Pulmonary infections remain one of the major complications of lung transplantation. The bronchus-associated lymphoid tissue (BALT) forms a local immune system that normally protects the lung from infection. The effects of lung transplantation and lung allograft rejection on the BALT were examined using immunoperoxidase techniques. The BALT was evaluated by quantifying the number of immunoglobulin-bearing plasma cells in the lamina propria of sections of trachea and mainstem bronchus. Sections of donor mainstem bronchus from 2 patients with allograft rejection were compared with sections of native trachea from these same patients, and with sections of mainstem bronchus from 2 transplanted lungs without rejection and 20 controls. Lung allografts from the 2 patients with rejection had a marked depletion of submucosal IgA-bearing and IgG-bearing plasma cells. Two sets of transplanted lungs without evidence of rejection showed only a mild reduction of the BALT. The depletion of BALT associated with allograft rejection may contribute to the increased incidence of pulmonary infections seen in these patients.

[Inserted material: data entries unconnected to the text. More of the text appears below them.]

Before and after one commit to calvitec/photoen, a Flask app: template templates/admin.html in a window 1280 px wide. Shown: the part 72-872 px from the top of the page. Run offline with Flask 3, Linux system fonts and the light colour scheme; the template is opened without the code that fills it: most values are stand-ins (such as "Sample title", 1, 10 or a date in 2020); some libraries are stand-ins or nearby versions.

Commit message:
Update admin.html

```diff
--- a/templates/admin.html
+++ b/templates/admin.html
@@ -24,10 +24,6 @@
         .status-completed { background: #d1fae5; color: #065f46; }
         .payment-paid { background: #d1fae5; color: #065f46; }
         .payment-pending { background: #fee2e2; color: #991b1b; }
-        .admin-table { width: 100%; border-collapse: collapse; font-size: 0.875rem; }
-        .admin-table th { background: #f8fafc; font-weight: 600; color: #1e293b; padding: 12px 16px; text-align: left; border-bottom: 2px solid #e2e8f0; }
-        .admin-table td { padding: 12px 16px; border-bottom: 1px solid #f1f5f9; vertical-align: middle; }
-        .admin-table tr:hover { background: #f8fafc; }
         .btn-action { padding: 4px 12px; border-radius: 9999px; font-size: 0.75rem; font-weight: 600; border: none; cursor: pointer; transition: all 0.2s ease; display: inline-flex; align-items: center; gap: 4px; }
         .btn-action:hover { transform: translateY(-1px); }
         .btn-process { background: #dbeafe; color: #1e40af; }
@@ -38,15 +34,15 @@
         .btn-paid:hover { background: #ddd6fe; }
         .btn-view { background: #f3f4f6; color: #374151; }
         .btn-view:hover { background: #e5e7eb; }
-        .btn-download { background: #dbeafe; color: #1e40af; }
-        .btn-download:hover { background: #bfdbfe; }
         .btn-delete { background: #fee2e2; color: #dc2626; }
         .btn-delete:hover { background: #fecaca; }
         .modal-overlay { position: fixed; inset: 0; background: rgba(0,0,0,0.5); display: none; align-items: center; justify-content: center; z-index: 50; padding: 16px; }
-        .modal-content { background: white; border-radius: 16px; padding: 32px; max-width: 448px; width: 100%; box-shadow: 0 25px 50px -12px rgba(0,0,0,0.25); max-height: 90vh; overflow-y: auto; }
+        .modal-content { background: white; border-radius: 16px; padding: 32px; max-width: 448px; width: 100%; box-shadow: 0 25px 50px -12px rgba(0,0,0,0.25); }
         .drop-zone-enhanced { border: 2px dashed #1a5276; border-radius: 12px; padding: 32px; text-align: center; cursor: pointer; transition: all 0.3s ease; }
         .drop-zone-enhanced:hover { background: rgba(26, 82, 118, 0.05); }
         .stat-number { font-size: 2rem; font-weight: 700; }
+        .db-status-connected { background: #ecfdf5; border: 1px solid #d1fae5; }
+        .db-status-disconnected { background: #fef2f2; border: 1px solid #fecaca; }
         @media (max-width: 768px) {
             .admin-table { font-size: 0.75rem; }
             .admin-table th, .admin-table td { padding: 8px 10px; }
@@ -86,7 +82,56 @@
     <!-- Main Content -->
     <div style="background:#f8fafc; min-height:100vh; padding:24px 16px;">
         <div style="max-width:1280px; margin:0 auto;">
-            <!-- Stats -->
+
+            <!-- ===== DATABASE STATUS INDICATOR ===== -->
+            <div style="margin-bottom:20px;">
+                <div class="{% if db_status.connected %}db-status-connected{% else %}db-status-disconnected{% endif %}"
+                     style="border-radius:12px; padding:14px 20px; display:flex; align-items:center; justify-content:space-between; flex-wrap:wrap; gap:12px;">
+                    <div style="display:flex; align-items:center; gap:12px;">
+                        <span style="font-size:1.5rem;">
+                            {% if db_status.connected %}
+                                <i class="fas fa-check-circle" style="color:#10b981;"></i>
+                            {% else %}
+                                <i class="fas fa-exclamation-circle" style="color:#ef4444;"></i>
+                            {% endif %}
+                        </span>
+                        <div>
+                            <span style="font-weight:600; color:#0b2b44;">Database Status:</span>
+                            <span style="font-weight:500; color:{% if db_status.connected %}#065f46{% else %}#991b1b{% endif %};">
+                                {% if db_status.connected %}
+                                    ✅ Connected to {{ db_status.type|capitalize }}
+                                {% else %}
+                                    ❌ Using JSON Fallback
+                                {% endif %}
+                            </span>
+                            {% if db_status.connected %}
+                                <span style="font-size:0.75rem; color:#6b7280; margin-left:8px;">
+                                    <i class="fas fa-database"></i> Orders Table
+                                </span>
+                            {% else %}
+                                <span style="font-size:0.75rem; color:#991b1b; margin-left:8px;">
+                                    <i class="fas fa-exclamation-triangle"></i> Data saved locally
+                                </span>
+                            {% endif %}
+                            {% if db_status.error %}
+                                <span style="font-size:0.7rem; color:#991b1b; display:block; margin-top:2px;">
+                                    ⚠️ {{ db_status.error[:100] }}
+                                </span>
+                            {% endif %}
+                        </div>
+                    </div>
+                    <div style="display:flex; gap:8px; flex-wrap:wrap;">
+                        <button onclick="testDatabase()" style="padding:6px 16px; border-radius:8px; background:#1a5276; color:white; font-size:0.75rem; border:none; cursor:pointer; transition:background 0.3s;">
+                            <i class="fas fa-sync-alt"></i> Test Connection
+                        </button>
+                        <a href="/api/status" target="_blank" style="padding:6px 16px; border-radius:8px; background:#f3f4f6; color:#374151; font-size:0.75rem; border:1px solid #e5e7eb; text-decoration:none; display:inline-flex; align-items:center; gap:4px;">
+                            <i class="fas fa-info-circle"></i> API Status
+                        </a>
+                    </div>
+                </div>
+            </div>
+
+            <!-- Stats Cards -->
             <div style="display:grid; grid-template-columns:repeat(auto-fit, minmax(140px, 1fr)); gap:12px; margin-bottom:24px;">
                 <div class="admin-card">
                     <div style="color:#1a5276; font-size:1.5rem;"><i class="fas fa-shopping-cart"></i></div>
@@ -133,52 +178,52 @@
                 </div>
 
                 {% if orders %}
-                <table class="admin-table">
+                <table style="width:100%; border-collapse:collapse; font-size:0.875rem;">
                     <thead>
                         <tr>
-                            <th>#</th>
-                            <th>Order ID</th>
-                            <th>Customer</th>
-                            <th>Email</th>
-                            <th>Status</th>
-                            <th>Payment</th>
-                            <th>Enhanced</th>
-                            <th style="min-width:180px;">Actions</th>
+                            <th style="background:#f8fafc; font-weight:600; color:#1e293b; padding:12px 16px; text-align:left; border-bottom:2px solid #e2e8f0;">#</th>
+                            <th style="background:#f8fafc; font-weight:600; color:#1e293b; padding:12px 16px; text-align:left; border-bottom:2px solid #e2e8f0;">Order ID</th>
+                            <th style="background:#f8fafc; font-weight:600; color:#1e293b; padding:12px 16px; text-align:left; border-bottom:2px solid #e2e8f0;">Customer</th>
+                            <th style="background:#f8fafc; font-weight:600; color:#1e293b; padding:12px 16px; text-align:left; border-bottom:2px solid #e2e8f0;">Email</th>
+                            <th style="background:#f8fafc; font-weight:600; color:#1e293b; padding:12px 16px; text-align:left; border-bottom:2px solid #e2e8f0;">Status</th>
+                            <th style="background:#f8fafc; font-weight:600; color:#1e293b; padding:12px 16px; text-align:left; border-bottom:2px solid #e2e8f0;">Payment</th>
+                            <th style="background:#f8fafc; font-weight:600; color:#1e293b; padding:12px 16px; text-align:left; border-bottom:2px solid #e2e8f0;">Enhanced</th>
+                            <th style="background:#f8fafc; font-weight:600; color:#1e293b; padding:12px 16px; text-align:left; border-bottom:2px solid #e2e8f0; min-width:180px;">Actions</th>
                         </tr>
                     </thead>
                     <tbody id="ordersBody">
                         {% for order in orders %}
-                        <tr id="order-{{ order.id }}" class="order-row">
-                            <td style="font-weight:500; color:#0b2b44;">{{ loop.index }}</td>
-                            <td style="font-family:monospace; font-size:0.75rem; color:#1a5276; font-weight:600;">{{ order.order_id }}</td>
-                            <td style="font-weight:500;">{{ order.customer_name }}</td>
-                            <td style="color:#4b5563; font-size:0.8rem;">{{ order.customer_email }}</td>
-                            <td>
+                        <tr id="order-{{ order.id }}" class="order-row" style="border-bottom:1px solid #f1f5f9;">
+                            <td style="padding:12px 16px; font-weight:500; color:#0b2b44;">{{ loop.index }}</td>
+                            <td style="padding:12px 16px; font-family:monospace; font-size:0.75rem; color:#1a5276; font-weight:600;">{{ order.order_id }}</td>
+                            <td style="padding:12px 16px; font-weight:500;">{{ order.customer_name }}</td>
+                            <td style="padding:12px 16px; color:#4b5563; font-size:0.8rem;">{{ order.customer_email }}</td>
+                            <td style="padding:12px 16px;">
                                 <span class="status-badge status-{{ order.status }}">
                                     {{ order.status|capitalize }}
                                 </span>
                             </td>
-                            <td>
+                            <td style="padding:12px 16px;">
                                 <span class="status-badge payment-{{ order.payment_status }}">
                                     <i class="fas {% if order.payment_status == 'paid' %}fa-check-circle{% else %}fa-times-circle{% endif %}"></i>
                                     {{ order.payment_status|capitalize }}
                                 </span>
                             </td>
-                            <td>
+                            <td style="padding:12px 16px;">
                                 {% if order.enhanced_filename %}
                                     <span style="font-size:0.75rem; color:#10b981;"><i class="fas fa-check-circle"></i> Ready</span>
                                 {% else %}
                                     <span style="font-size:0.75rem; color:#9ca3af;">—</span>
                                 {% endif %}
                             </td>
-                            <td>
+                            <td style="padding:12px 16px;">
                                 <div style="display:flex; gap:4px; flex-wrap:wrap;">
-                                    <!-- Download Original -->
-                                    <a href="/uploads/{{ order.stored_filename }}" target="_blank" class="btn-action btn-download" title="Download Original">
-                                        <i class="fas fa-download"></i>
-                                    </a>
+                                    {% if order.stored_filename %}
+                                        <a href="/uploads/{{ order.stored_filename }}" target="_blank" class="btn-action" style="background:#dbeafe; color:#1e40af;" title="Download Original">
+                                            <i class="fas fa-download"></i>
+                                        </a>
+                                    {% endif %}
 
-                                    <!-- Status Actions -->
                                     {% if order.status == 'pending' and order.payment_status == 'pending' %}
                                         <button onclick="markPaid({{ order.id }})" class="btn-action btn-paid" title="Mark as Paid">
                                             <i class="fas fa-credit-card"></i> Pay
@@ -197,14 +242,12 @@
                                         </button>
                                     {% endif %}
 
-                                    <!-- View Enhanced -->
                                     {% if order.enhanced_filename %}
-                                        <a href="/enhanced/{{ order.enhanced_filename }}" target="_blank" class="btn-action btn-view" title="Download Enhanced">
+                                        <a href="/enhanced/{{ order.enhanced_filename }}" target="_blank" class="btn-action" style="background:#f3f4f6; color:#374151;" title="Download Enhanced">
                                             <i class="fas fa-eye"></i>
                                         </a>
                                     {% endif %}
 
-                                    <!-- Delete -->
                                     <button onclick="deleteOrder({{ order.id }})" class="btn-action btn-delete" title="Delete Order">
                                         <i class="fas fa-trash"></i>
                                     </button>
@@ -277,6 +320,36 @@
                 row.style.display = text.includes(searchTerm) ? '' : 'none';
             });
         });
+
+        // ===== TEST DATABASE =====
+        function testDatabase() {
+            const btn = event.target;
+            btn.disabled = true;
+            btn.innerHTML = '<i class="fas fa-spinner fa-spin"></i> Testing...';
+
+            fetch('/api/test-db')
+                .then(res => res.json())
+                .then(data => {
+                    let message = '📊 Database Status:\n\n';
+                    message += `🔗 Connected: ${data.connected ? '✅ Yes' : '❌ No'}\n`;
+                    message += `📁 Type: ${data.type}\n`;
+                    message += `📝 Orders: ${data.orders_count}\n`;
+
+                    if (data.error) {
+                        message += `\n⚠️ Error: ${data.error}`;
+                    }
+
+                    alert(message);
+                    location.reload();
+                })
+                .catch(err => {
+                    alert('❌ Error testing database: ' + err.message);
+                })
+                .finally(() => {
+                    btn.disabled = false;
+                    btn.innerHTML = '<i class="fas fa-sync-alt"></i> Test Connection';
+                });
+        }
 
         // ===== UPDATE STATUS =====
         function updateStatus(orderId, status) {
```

|Original language||English (US)|
|Number of pages||6|
|Journal||American Journal of Pathology|
|State||Published - Jan 1 1988|

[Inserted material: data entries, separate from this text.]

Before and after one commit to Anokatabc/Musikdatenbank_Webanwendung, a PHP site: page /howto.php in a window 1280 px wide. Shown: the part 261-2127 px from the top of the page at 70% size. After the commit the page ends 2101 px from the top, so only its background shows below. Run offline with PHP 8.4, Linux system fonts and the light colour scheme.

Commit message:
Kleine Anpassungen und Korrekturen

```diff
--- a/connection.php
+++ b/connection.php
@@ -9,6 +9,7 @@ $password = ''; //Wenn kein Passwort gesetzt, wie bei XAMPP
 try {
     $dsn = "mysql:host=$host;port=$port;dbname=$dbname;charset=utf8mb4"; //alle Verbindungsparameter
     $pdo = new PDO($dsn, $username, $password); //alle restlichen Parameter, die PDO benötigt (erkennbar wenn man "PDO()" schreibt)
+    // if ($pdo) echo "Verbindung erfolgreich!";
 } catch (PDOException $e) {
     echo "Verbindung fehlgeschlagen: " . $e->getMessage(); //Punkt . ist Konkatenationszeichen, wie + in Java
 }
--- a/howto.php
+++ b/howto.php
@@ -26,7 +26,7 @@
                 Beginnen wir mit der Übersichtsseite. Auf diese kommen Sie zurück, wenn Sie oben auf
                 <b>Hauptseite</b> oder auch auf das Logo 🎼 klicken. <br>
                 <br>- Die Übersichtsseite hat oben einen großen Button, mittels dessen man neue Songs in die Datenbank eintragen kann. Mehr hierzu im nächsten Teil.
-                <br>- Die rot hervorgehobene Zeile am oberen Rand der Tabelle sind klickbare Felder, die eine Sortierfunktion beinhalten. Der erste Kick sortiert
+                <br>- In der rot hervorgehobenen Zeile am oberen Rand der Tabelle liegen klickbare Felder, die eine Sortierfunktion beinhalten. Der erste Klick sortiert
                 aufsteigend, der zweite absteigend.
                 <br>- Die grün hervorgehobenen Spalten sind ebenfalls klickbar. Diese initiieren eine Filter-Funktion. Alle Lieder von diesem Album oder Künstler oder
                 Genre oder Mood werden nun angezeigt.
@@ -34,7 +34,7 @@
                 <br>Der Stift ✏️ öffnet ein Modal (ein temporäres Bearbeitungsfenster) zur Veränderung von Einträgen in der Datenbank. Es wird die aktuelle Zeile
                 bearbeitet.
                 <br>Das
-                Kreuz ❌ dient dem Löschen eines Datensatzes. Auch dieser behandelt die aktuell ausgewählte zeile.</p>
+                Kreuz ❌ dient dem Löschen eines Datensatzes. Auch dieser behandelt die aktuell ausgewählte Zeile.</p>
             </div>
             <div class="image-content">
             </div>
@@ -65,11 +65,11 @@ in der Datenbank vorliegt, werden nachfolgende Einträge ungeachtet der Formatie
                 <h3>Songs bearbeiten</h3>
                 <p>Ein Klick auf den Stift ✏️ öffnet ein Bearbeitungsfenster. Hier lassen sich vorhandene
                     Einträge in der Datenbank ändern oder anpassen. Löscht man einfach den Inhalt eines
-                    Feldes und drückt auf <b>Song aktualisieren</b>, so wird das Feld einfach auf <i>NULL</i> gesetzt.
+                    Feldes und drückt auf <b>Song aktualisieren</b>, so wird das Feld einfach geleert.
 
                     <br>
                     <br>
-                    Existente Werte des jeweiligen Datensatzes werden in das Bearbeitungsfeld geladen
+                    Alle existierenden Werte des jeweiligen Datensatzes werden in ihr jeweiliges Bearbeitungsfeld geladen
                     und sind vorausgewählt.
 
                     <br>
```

ASJC Scopus subject areas
- Pathology and Forensic Medicine